Old-timers at Europe’s premier planemaker Airbus must be remembering the musical chairs that occurred in 2006 following the A380 crisis. There were delays in the production of the Super Jumbo leading to a €2bn hit on earnings over the next three years. And heads were rolling in quick succession.
Fast forward to the end of 2017. Fresh from the victorious tie-up with Bombardier, Airbus CEO Tom Enders faced what, according to Aviation Week and Space Technology, “could prove to be the death blow for Airbus’ poorly selling A380 wide body jet”. On December 14, came the explosive shot: Enders announced that he would step down in April 2019, even though he would be only 60 years old. Was the resignation linked to Airbus’ entanglement in a corruption scandal about the alleged illegal use of middlemen in commercial aircraft sales campaigns?
Whatever the reasons for Enders stepping down, a power struggle ensued resulting in a transformative leadership change: the final result of reverberations at Airbus over the alleged bribery scandal. Of course, some collateral damage did also take place.
The key question that was on everyone’s lips was: After Enders, who? The answer came in the appointment of French engineer Guillaume Faury.

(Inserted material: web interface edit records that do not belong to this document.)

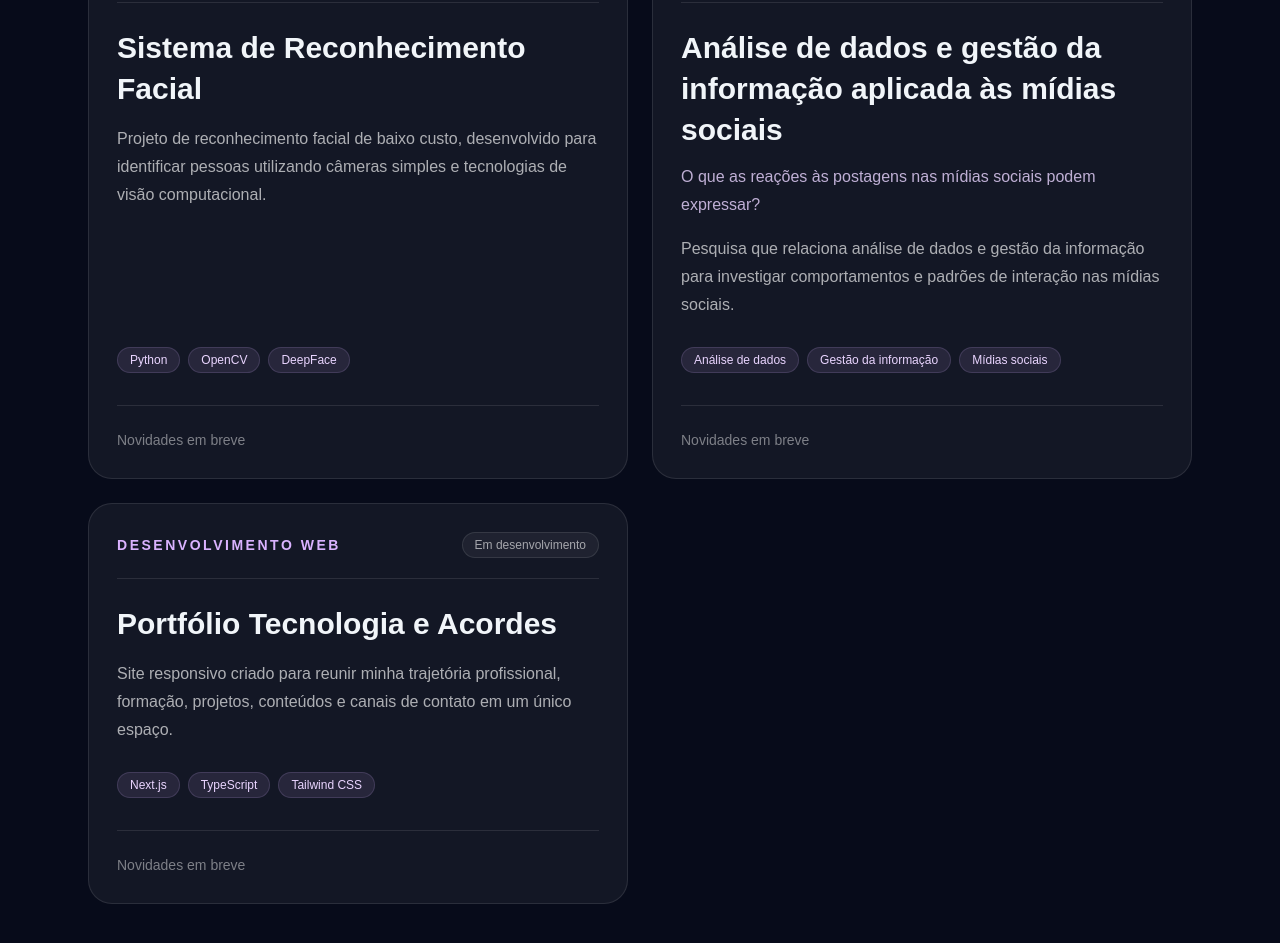
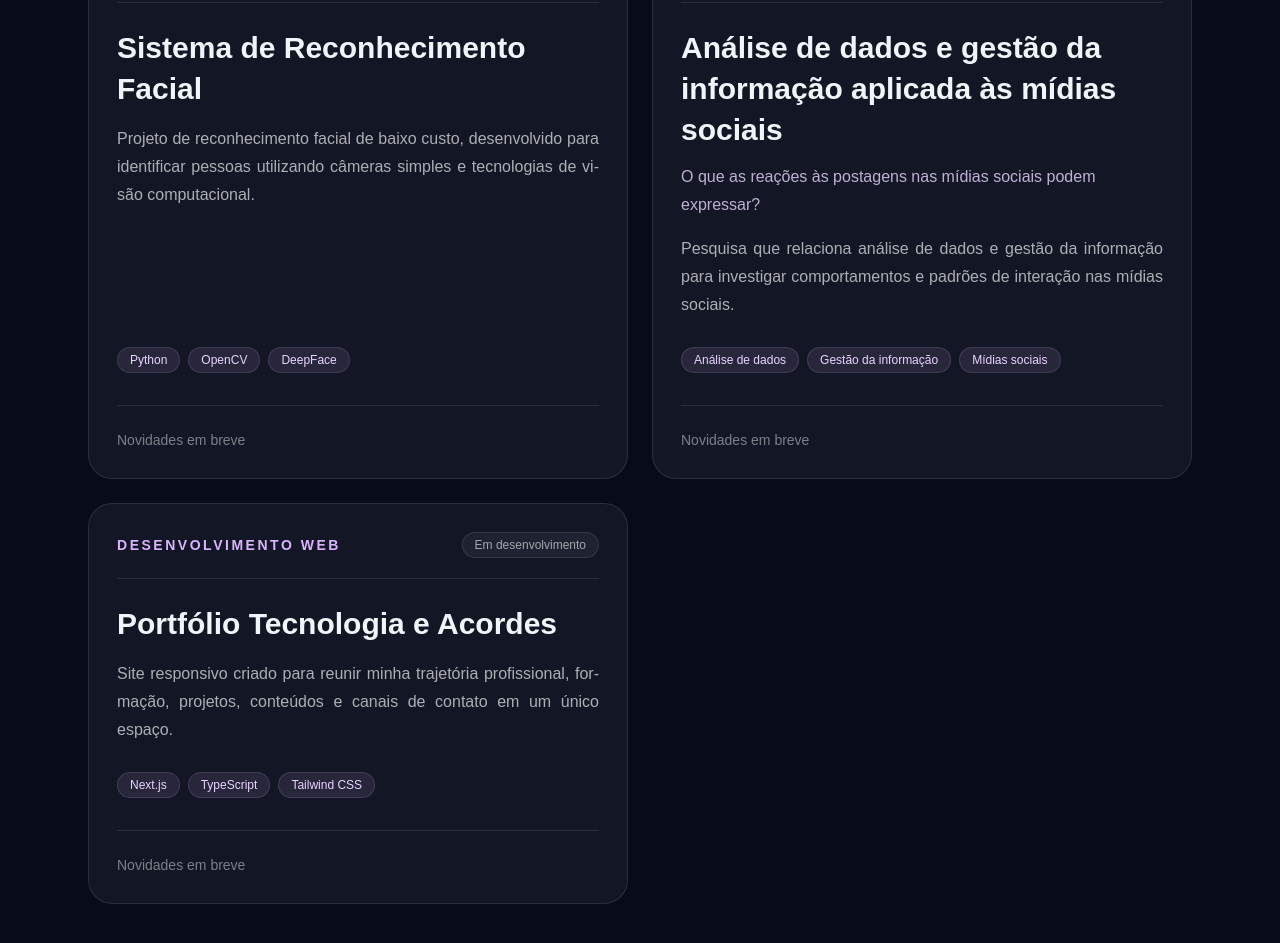
Before and after one commit to j-candido/tecnologia-e-acordes, a Next.js app: page /sobre in a window 1280 px wide. Shown: the part 1120-2063 px from the top of the page. Built offline with nearby package versions, Linux system fonts and the light colour scheme.

Commit message:
Justifica descrições dos cartões de blog e projetos

```diff
--- a/components/Blog.tsx
+++ b/components/Blog.tsx
@@ -94,7 +94,7 @@ export default async function Blog() {
                   </h2>
 
                   {description && (
-                    <p className="mt-3 min-h-[72px] line-clamp-3 text-sm leading-6 text-white/60">
+                    <p lang="pt-BR" className="mt-3 min-h-[72px] line-clamp-3 text-left text-sm leading-6 text-white/60 [text-align-last:left] sm:hyphens-auto sm:text-justify">
                       {description}
                       {cleanContent.length > 150 ? "..." : ""}
                     </p>
--- a/components/LatestPosts.tsx
+++ b/components/LatestPosts.tsx
@@ -82,7 +82,7 @@ export default async function LatestPosts() {
                   </Link>
                 </h3>
 
-                <p className="mt-4 line-clamp-4 flex-1 text-[16px] leading-7 text-slate-300">
+                <p lang="pt-BR" className="mt-4 line-clamp-4 flex-1 text-left text-[16px] leading-7 text-slate-300 [text-align-last:left] sm:hyphens-auto sm:text-justify">
                   {createExcerpt(post)}
                 </p>
 
--- a/components/Projects.tsx
+++ b/components/Projects.tsx
@@ -78,7 +78,7 @@ const projects = [
                 </p>
               ) : null}
 
-              <p className="mt-4 flex-1 leading-7 text-white/65">
+              <p lang="pt-BR" className="mt-4 flex-1 text-left leading-7 text-white/65 [text-align-last:left] sm:hyphens-auto sm:text-justify">
                 {project.description}
               </p>
 
```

Airbus Board Chairman Denis Ranque praised Faury’s “global outlook, extensive operational experience, strong personal values and straightforward leadership style” in a statement. Appa